# WORK REQUEST
The answer must be a bare number: the count of lines below that contain "with".

[Before-and-after change records]
═══
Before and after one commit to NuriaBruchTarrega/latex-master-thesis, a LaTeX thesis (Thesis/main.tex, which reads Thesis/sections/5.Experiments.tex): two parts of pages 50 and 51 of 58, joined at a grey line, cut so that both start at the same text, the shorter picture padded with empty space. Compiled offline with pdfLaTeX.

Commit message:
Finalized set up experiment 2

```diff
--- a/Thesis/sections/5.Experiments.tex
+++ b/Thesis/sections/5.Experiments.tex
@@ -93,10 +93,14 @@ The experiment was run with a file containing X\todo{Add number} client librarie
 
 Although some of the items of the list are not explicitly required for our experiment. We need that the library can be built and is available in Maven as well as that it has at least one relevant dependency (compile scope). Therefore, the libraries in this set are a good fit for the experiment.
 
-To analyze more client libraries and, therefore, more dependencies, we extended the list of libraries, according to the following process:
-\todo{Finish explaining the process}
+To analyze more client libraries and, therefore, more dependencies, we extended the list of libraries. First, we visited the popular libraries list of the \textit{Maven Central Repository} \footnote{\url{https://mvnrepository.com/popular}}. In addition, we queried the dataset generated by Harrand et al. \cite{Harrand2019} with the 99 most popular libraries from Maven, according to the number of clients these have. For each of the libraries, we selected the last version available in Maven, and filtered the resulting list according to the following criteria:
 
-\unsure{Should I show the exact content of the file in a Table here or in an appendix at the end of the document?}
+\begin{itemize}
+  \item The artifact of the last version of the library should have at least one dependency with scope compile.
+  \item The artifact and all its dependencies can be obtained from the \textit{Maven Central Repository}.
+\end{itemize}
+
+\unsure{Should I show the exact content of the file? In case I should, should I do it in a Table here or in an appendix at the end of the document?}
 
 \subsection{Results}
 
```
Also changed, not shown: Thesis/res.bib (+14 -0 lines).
═══
# RESPONSE TO THIS EXERCISE
4